School ‘houses’ spark teamwork, leadership

Laurel School District  |  Posted on

Laurel Middle School is committed to meeting the academic, social, and emotion needs of grade 7-8 students. To achieve these goals, a house system continues to be implemented. The purpose of the house culture is to instill teamwork, friendship, cooperation and leadership into the middle school community. The house system also offers a supportive transition from our elementary for incoming seventh graders and builds a team and competitive spirit among our middle school students. Students are randomly divided into six groups, referred to as “houses.” Houses are based on mythological characters in Ancient Greek culture. The houses, named after Greek mythological creatures, are a nod to our Spartan connections. Additionally, teacher mentors are randomly assigned a house.

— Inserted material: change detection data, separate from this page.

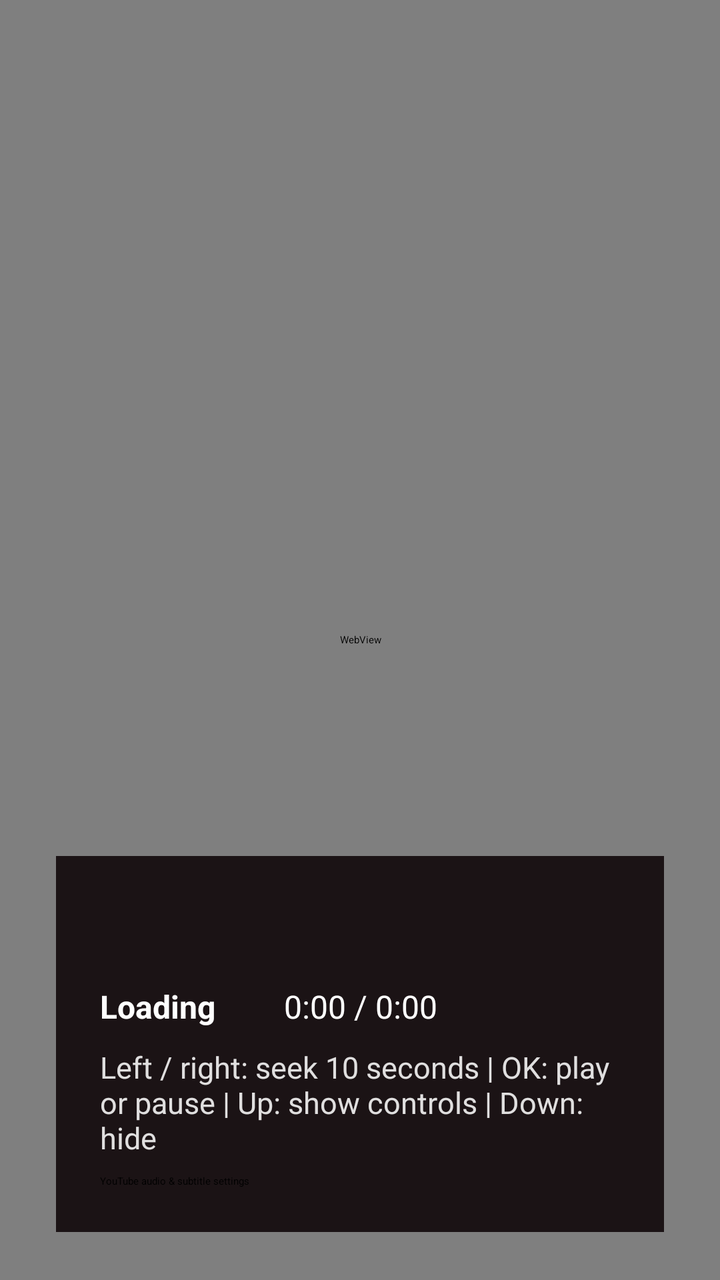
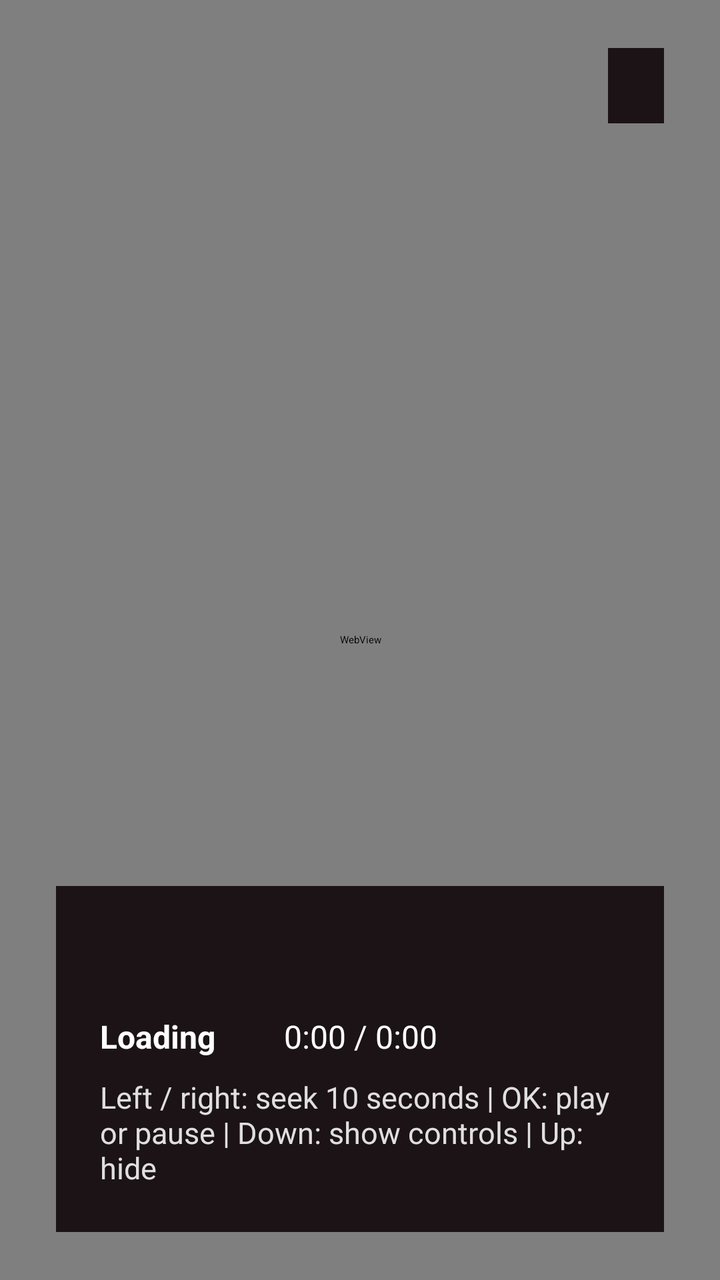

Compare the two renders of this Android layout. The source of the first and the diff that turns it into the second are given below.
<!-- AndroidManifest.xml: application theme Theme.YouKids -->
<!-- res/layout/activity_youtube_playback.xml -->
<?xml version="1.0" encoding="utf-8"?>
<FrameLayout xmlns:android="http://schemas.android.com/apk/res/android"
    android:layout_width="match_parent"
    android:layout_height="match_parent"
    android:background="@android:color/black">

    <WebView
        android:id="@+id/youtube_web_view"
        android:layout_width="match_parent"
        android:layout_height="match_parent"
        android:background="@android:color/black" />

    <LinearLayout
        android:id="@+id/youtube_controls"
        android:layout_width="match_parent"
        android:layout_height="wrap_content"
        android:layout_gravity="bottom"
        android:layout_marginStart="28dp"
        android:layout_marginEnd="28dp"
        android:layout_marginBottom="24dp"
        android:background="@color/playback_controls_background"
        android:elevation="12dp"
        android:orientation="vertical"
        android:padding="22dp">

        <TextView
            android:id="@+id/youtube_title"
            android:layout_width="match_parent"
            android:layout_height="wrap_content"
            android:ellipsize="end"
            android:maxLines="2"
            android:textColor="@android:color/white"
            android:textSize="22sp"
            android:textStyle="bold" />

        <LinearLayout
            android:layout_width="match_parent"
            android:layout_height="wrap_content"
            android:layout_marginTop="12dp"
            android:gravity="center_vertical"
            android:orientation="horizontal">

            <TextView
                android:id="@+id/youtube_status"
                android:layout_width="76dp"
                android:layout_height="wrap_content"
                android:text="@string/youtube_status_loading"
                android:textColor="@android:color/white"
                android:textSize="16sp"
                android:textStyle="bold" />

            <TextView
                android:id="@+id/youtube_time"
                android:layout_width="wrap_content"
                android:layout_height="wrap_content"
                android:layout_marginStart="16dp"
                android:text="0:00 / 0:00"
                android:textColor="@android:color/white"
                android:textSize="16sp" />

            <ProgressBar
                android:id="@+id/youtube_progress"
                style="?android:attr/progressBarStyleHorizontal"
                android:layout_width="0dp"
                android:layout_height="24dp"
                android:layout_marginStart="16dp"
                android:layout_marginEnd="16dp"
                android:layout_weight="1"
                android:max="1000"
                android:progressBackgroundTint="#66FFFFFF"
                android:progressTint="@color/search_opaque" />

            <TextView
                android:id="@+id/youtube_speed"
                android:layout_width="wrap_content"
                android:layout_height="wrap_content"
                android:textColor="@android:color/white"
                android:textSize="16sp"
                android:textStyle="bold" />
        </LinearLayout>

        <TextView
            android:id="@+id/youtube_controls_hint"
            android:layout_width="match_parent"
            android:layout_height="wrap_content"
            android:layout_marginTop="8dp"
            android:text="@string/youtube_controls_hint"
            android:textColor="#DDFFFFFF"
            android:textSize="15sp" />

        <Button
            android:id="@+id/youtube_settings_button"
            android:layout_width="wrap_content"
            android:layout_height="wrap_content"
            android:layout_marginTop="8dp"
            android:text="@string/youtube_settings_button" />
    </LinearLayout>
</FrameLayout>
<!-- resources referenced by this layout -->
<resources>
  <color name="playback_controls_background">#E611080A</color>
  <color name="search_opaque">#FF0033</color>
  <string name="youtube_controls_hint">Left / right: seek 10 seconds  |  OK: play or pause  |  Up: show controls  |  Down: hide</string>
  <string name="youtube_settings_button">YouTube audio &amp; subtitle settings</string>
  <string name="youtube_status_loading">Loading</string>
  <style name="Theme.YouKids" parent="@style/Theme.Leanback" />
</resources>

<!-- the commit's change to res/layout/activity_youtube_playback.xml (unified diff, before → after) -->
@@ -9,6 +9,22 @@
         android:layout_width="match_parent"
         android:layout_height="match_parent"
         android:background="@android:color/black" />
+
+    <TextView
+        android:id="@+id/screen_timer"
+        android:layout_width="wrap_content"
+        android:layout_height="wrap_content"
+        android:layout_gravity="top|end"
+        android:layout_marginTop="24dp"
+        android:layout_marginEnd="28dp"
+        android:background="@color/playback_controls_background"
+        android:paddingStart="14dp"
+        android:paddingTop="8dp"
+        android:paddingEnd="14dp"
+        android:paddingBottom="8dp"
+        android:textColor="@android:color/white"
+        android:textSize="16sp"
+        android:textStyle="bold" />
 
     <LinearLayout
         android:id="@+id/youtube_controls"
@@ -88,11 +104,5 @@
             android:textColor="#DDFFFFFF"
             android:textSize="15sp" />
 
-        <Button
-            android:id="@+id/youtube_settings_button"
-            android:layout_width="wrap_content"
-            android:layout_height="wrap_content"
-            android:layout_marginTop="8dp"
-            android:text="@string/youtube_settings_button" />
     </LinearLayout>
 </FrameLayout>
<!-- resource entries referenced after the edit -->
@@ -2,8 +2,7 @@
 <resources>
   <color name="playback_controls_background">#E611080A</color>
   <color name="search_opaque">#FF0033</color>
-  <string name="youtube_controls_hint">Left / right: seek 10 seconds  |  OK: play or pause  |  Up: show controls  |  Down: hide</string>
-  <string name="youtube_settings_button">YouTube audio &amp; subtitle settings</string>
+  <string name="youtube_controls_hint">Left / right: seek 10 seconds  |  OK: play or pause  |  Down: show controls  |  Up: hide</string>
   <string name="youtube_status_loading">Loading</string>
   <style name="Theme.YouKids" parent="@style/Theme.Leanback" />
 </resources>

Once a student joins the house, he or she remains in that house throughout middle school. Houses compete in both academic and athletic challenges, as well as in other competitions. A very important component of our house system is a service learning project. While competition amongst houses is an integral part of the process, our staff’s goal is to build a more supportive, engaging, responsible and socially aware learning environment at Laurel Middle School. Eighth graders Mara Bartley of Pegasus House, and Tyler Shearer of Sphinx House, agreed that being a part of a house is a good way to get to know classmates they are not typically around. Tyler added that it “helps you work on your social skills” and “we are teammates.”

Because of pandemic restrictions, house events were limited this year, but activities and competitions were implemented in the spring. Activities included a house reveal event for the seventh graders and an end-of-the-year recognition and field day for all students. Middle school students also concluded the year with their service project, a community work day where students cleaned up the buildings and grounds on the Laurel campus. On May 27, students spend time cleaning the press box, trimming bushes, weeding, sweeping dugouts, and more. Tyler and Mara shared that the service day teaches students responsibility for the future and “what you need to get done and keep on top of.” The afternoon concluded with house team competitions like timed dance competition where students danced until they could knock ping pong balls out of an empty tissue box strapped to their backs. Students then enjoyed a movie and snacks to celebrate the year’s end. Throughout the spring, students in each house could also earn tickets for being kind, safe, or responsible and for meeting attendance and grade goals. The house with the most tickets and points earned a house luncheon during the last week of school. The middle school staff plans to start off next year by reestablishing the full house environment created early last school year.

This article was printed in the Laurel School District Spring Newsletter.